4. Compromise the message of the gospel in the face of opponents of Christianity to try and win them over.  They often 'jump on bandwagons', following current belief systems, mixing them with scripture as they see fit.
5. Mix the Bible with tradition or false spirituality or intellectualism.
6. On occasion, add extra traditions and teachings to scripture.
7. Seek unity with other groups within other forms of Christianity and sometimes other religions on a 'lowest common denominator' basis.

Thursday, 1 January 2015

On Labels

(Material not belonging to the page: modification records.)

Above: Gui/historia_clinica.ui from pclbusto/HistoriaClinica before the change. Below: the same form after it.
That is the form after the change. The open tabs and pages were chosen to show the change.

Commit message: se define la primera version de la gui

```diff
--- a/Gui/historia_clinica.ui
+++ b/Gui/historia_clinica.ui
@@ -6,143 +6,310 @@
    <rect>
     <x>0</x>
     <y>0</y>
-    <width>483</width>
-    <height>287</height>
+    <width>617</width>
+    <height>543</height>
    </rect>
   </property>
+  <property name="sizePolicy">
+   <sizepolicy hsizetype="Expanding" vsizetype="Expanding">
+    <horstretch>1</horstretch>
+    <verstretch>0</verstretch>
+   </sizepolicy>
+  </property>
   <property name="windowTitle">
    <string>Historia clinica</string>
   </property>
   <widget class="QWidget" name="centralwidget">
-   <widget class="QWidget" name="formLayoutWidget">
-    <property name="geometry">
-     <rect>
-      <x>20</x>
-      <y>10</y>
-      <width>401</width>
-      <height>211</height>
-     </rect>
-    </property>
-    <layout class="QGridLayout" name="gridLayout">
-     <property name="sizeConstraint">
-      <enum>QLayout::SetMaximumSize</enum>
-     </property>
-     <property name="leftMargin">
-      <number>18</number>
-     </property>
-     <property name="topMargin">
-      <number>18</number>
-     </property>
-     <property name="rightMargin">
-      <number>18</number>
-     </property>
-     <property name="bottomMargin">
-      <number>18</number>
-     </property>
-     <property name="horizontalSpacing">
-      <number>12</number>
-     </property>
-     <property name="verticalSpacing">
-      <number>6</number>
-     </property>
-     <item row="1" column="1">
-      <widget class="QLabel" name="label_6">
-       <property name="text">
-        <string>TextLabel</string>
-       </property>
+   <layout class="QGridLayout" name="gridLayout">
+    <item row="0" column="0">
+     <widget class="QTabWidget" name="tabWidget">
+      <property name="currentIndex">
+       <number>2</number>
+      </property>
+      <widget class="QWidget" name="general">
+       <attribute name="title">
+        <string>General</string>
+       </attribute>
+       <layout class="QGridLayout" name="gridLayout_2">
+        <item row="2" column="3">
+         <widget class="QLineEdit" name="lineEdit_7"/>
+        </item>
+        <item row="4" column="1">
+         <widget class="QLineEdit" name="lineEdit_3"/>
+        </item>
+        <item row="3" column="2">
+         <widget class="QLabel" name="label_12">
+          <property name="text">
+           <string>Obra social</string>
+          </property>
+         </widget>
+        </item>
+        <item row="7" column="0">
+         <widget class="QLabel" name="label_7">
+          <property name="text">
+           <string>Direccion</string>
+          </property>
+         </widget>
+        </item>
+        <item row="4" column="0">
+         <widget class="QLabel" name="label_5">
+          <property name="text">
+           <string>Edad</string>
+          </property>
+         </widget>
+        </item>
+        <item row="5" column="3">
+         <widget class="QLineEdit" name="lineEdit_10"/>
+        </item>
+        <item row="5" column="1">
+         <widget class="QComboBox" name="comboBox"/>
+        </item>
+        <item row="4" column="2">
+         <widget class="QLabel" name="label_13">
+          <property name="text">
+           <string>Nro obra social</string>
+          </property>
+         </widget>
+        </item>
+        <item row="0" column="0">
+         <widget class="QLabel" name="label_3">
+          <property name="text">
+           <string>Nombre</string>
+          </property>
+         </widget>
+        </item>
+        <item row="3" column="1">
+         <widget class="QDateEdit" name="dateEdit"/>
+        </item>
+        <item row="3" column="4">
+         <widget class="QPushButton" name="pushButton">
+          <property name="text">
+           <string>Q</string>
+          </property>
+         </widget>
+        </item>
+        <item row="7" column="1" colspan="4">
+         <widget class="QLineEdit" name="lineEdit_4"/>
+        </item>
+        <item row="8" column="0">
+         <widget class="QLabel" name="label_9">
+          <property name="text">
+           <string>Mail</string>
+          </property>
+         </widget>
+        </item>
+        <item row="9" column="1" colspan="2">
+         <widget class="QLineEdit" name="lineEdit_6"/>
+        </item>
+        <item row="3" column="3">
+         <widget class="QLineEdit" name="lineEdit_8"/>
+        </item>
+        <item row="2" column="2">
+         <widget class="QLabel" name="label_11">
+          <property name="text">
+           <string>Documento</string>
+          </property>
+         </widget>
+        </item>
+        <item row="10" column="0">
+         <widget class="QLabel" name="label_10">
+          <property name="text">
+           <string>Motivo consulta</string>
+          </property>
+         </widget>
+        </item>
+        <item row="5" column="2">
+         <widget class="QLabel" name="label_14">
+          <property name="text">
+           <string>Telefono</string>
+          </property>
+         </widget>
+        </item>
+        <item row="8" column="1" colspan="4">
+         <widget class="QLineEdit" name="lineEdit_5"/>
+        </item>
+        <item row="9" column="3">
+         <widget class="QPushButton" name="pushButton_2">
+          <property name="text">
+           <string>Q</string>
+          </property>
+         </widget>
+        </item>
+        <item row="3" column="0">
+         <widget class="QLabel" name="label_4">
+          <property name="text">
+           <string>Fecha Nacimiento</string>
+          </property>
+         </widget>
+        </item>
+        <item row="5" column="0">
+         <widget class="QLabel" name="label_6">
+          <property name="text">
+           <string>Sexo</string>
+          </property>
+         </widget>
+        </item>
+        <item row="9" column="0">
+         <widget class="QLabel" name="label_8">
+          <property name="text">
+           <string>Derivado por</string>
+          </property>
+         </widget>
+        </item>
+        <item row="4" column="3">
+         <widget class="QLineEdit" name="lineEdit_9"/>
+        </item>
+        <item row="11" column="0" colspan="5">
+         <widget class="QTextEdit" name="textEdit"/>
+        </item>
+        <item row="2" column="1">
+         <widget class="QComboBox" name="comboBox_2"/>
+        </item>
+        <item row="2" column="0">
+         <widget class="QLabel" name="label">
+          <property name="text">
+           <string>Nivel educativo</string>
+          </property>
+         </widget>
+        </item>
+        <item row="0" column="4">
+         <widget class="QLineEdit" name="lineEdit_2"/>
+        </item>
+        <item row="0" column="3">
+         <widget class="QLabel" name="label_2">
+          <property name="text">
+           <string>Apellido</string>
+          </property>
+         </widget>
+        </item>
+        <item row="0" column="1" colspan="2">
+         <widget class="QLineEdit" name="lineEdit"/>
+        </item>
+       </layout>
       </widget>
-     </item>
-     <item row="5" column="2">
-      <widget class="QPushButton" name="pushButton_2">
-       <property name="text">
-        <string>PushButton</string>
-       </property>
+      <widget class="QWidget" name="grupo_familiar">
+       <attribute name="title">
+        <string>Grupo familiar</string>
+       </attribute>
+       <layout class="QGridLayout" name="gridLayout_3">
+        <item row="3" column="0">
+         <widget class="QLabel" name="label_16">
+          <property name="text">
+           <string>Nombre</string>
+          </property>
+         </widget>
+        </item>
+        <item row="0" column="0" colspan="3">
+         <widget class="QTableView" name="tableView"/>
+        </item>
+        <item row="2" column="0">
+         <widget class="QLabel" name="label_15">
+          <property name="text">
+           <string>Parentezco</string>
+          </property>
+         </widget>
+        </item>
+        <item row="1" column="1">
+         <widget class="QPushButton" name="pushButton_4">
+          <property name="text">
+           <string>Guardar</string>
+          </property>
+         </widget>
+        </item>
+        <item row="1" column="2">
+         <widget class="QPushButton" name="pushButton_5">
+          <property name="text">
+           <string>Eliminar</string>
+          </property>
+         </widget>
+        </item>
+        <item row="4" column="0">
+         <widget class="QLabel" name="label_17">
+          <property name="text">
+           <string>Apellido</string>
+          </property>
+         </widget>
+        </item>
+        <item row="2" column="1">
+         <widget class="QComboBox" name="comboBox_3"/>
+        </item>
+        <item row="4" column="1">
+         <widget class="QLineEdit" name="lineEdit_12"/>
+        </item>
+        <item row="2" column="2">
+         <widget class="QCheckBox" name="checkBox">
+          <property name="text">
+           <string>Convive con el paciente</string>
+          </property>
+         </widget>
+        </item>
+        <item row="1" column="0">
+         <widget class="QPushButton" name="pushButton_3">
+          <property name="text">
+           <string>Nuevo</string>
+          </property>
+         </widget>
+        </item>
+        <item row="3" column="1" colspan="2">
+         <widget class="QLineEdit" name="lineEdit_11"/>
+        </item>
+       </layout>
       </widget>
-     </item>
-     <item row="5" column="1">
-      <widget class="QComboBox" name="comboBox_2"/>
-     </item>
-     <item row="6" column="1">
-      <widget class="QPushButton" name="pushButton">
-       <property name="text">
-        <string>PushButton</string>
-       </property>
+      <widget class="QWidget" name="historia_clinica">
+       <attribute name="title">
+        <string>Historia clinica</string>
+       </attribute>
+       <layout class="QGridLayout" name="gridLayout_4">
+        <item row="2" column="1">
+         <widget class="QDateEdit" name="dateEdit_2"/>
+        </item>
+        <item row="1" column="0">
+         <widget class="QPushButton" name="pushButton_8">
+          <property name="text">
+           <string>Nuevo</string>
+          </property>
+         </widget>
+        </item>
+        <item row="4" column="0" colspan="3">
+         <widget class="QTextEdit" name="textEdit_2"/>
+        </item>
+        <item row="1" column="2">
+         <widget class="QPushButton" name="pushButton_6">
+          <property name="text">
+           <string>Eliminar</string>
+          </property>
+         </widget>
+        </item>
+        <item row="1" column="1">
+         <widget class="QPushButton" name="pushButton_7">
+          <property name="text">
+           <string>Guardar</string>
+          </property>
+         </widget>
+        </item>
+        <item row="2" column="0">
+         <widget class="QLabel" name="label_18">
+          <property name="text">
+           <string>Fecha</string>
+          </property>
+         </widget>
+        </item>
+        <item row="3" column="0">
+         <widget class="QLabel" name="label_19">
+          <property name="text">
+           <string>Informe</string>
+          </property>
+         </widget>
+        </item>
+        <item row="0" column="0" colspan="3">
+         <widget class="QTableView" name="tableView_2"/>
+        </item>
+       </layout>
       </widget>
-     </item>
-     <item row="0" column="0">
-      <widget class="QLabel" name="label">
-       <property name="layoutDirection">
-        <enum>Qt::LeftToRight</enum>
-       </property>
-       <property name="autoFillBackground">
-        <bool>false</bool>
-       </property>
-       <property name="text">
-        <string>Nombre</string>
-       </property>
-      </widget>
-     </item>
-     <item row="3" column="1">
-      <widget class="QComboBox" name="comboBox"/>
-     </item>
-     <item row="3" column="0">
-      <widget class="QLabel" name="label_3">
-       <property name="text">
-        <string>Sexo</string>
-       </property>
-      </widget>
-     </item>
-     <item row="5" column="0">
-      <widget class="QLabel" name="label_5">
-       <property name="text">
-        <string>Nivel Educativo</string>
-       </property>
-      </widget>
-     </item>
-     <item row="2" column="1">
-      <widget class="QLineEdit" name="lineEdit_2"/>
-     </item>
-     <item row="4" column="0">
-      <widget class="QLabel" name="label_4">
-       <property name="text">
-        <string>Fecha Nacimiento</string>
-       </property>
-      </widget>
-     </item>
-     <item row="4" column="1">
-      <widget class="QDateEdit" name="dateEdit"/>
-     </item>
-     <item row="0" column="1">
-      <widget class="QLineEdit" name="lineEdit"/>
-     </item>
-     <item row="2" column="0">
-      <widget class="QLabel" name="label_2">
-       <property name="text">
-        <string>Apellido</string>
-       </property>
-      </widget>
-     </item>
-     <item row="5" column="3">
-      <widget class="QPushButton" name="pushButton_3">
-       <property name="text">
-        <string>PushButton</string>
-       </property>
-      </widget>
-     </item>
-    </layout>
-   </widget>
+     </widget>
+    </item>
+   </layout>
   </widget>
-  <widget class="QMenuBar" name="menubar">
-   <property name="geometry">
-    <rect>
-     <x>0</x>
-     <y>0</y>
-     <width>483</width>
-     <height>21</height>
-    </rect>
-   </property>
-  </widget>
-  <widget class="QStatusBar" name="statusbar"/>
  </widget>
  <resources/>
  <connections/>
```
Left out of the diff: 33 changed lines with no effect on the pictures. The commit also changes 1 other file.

“Don't swear!”, a friend once said when I used the term 'evangelical'.  It was the 1980s.  He was very much on the charismatic wing of the church and it was fashionable at that time for some to dismiss the churches evangelical heritage as irrelevant.  I don't follow the soap opera of which Christian leader has said what to whom very closely, but I suspect that the boot is now on the other foot.  To call yourself 'Charismatic' in some circles it to put your head well above the parapet.

I am not keen, however, to abandon a label just because there has been a serious attempt to discredit it.  In fact, insults can be a badge of honour.  The terms 'Christian', 'Methodist', 'Puritan' were coined as terms of abuse.  Spurs supporters have confused the authorities by defiantly calling themselves 'Yids'.  My daughter was asking some time ago for a t-shirt labelled 'Geek'.

Blessed are you when...

The next phase of my blog explains to some degree where I am doctrinally, or to be more exact, my ecclesiology – my view as to how church should be.  It is not to say I won't ever change my mind, but I have firm convictions which are are carefully thought out.

I think that in the UK, terms are less nuanced than they are in the US where, for example, 'Reformed', 'Evangelical' and 'Fundamentalist' are separate terms with their own well defined adherents.  I'm not as sophisticated as that.  Apart from fundamentalist or 'fundy', which has been almost completely discredited over here, I could be happily defined as Reformed or Evangelical.

So the best thing, I think, is to use a term and then define it with my own personal interpretation.

So, very simply, I am going to go through four terms which represent 'where I am', and what foundations a church should be built upon.  Some of my views are 'mainstream' and others are 'radical'.  The church I have a vision for would be pretty unique in the North of England.  Possibly unique in the UK.  Maybe unique in Western Europe.  But I will be bold enough to say that in order for the church to thrive in the 21st century, we need churches like this!